* [Exercise details]
The job is to find each line in the entries holding the string "content" and copy that line.

Items from a data source

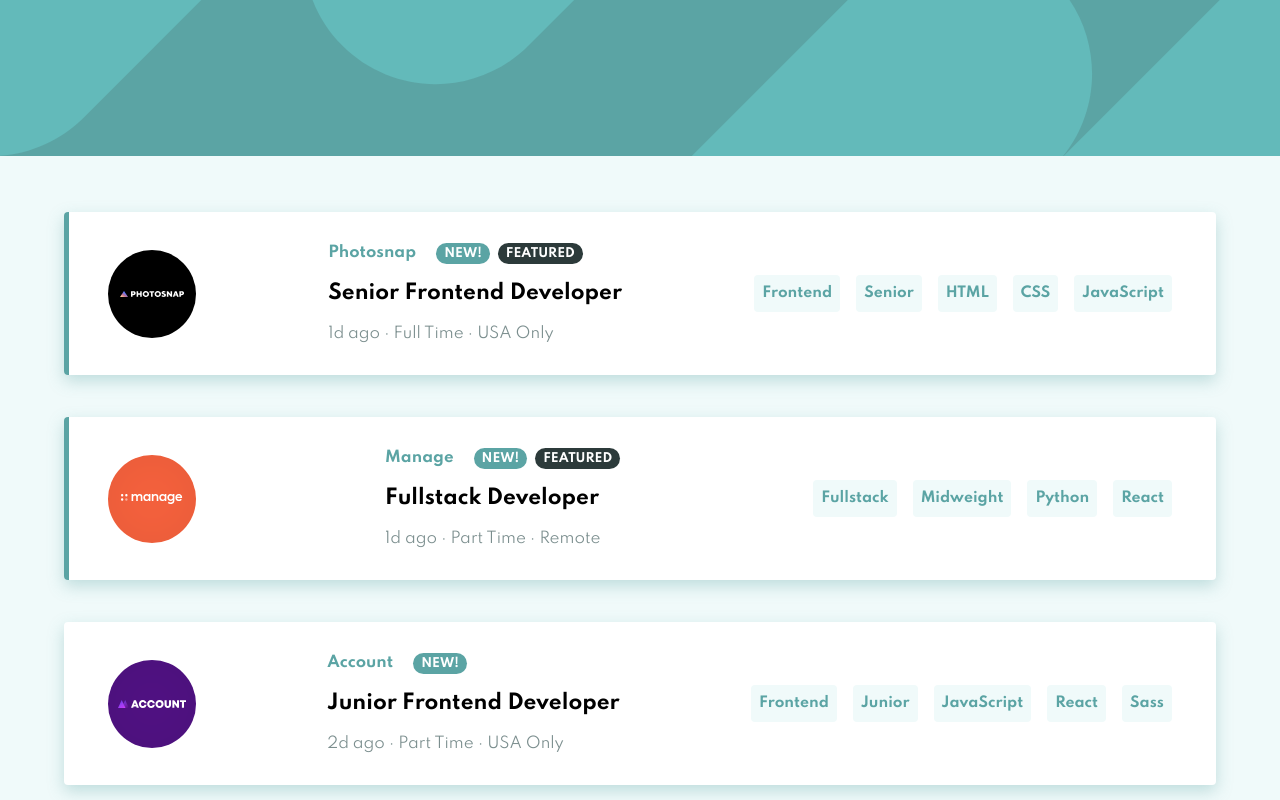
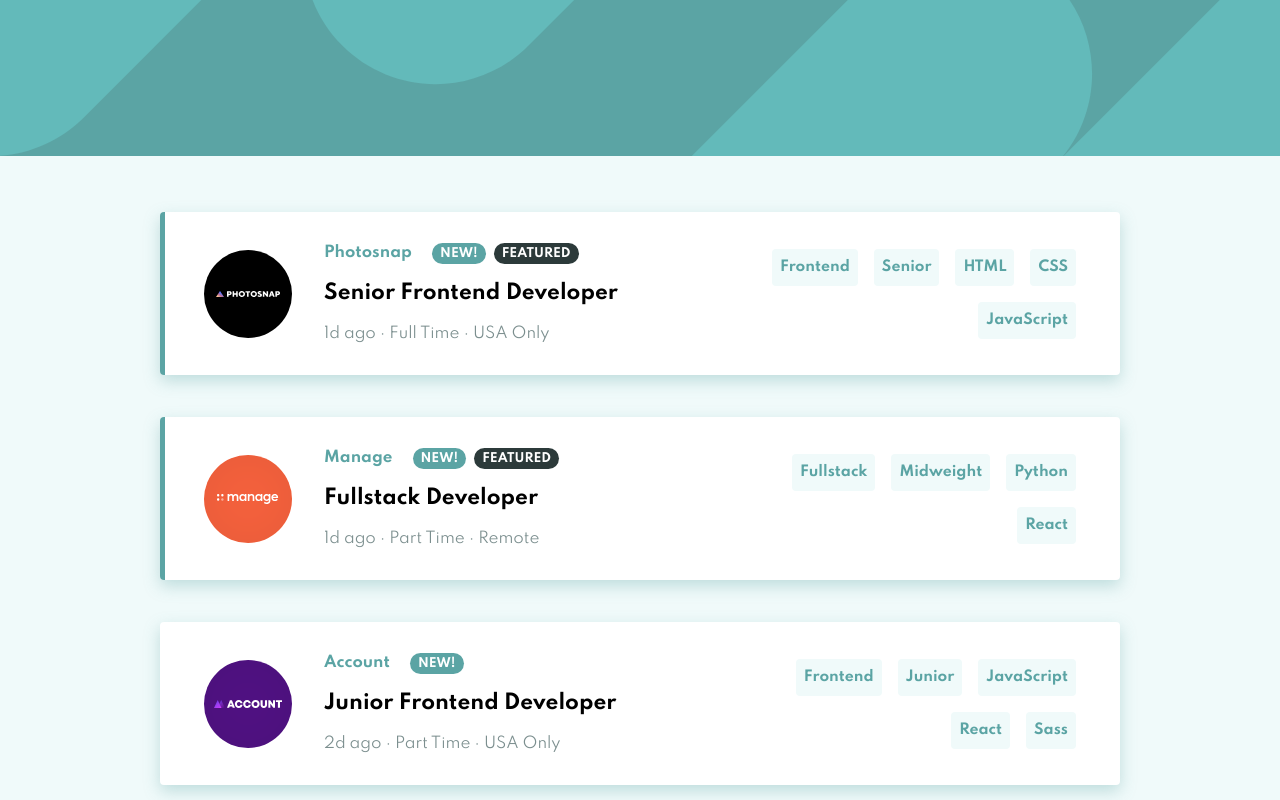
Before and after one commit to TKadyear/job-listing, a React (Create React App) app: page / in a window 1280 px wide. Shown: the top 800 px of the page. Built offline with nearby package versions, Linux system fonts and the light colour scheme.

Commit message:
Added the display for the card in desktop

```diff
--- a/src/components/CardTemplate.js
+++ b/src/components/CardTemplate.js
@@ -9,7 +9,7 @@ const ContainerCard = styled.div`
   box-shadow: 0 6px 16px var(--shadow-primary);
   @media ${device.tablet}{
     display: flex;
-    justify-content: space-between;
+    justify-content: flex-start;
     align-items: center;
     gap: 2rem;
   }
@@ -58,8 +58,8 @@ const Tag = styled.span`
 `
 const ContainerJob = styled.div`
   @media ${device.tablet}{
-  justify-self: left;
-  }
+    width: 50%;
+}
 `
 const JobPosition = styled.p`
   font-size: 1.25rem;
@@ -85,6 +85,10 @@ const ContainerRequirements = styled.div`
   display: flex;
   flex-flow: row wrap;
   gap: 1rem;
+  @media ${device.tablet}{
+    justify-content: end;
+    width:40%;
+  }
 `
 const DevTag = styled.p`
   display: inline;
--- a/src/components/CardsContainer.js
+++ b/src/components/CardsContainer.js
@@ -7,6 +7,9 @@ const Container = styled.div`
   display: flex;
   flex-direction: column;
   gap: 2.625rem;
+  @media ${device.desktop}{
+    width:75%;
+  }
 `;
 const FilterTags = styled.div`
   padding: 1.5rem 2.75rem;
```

* [Solved problem]
-    justify-content: space-between;
+    justify-content: flex-start;
+    justify-content: end;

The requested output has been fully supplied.